Poland's Catholic Church authorities revealed Thursday they have recorded cases of 382 clergymen who have abused 625 victims under the age of 18 since 1990.
The figure includes 198 priests and friars who abused minors under 15 years old and 184 clergy who abused victims between 15 and 18, according to Wojciech Sadlon, head of the church's Institute of Statistics.
In both confirmed and unconfirmed cases, there were 345 victims under age 15 and 280 victims between 15 to 18. The crimes occurred from 1990 through June of last year, Sadlon told a news conference. More than 58 percent of the victims were male.
Archbishop Wojciech Polak, the primate of Poland, expressed "pain, shame and the sense of guilt that such situations took place."
Authorities said in 25 percent of the cases before church courts, the clergymen were defrocked and in 52 percent of the cases they had their duties limited and were banned from working with children. Acquittals amounted to 10 percent of the cases and 13 percent of the cases were discontinued.
Church leaders said the cases call for a change in the way that vocational seminaries educate clergymen.
The figures were released following a three-day session of Poland's Episcopate in Warsaw that discussed abuse and ways of protecting children. The news came just weeks after Pope Francis convened church leaders from around the world to the Vatican, where they discussed how to stop sex abuse by clergy.
Church leaders in predominantly Catholic Poland have previously admitted they knew that some priests had abused minors in Poland but did not reveal how many.
Compensation for victims
A private foundation supporting victims of abuse has given Francis a list of more than 90 court verdicts concerning priests in Poland and over 300 cases of alleged abuse. The "Have No Fear" foundation on Thursday criticized the Episcopate's revelation, saying it lacked words of apology or any mention about compensation for victims.

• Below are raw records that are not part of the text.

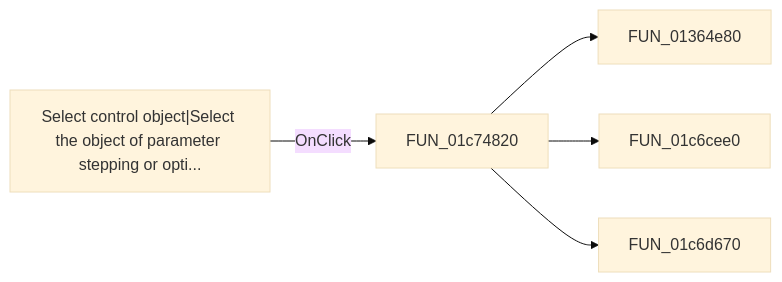
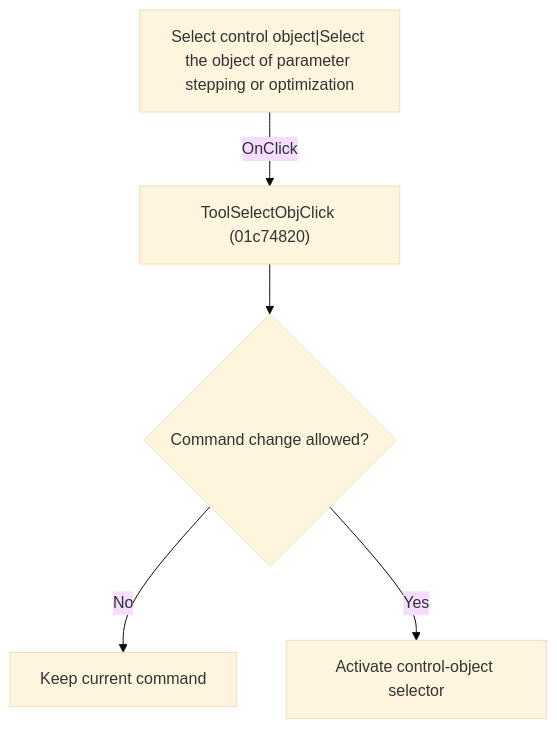
One commit to MovGP0/TIARA changed the diagram in docs/ui-controls/schematiceditor/toolselectobj-e6d8d81d63.md. Above: the diagram before and after it, drawn with Mermaid (base theme). The commit also changed other lines of this file and 1062 other files, not shown here.

````diff
--- a/docs/ui-controls/schematiceditor/toolselectobj-e6d8d81d63.md
+++ b/docs/ui-controls/schematiceditor/toolselectobj-e6d8d81d63.md
@@ -27,7 +27,7 @@
 ```mermaid
-flowchart LR
-    control["Select control object|Select the object of parameter stepping or opti..."] -->|OnClick| handler["FUN_01c74820"]
-    handler --> call1["FUN_01364e80"]
-    handler --> call2["FUN_01c6cee0"]
-    handler --> call3["FUN_01c6d670"]
+flowchart TD
+    control["Select control object|Select the object of parameter stepping or optimization"] -->|"OnClick"| handler["ToolSelectObjClick (01c74820)"]
+    handler --> guard{"Command change allowed?"}
+    guard -->|"No"| noChange["Keep current command"]
+    guard -->|"Yes"| action["Activate control-object selector"]
 ```
````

Despite the millions in compensation paid out to victims by Catholic authorities in other countries, Polish church leaders argue that the church as an institution has no obligation to compensate victims because the crimes were committed by individual persons.
Last month, a statue of a prominent Solidarity-era priest was torn down at night in the northern city of Gdansk amid allegations that the late Rev. Henryk Jankowski, respected for his pro-democracy activity in the 1980s, abused minors. It was later officially removed from the Rev. Jankowski Square, which was also renamed.
Poland's Catholic church has the support of the country's conservative government and enjoys special respect in the nation due to its role in preserving Poland's national identity during World War II and under decades of communist rule.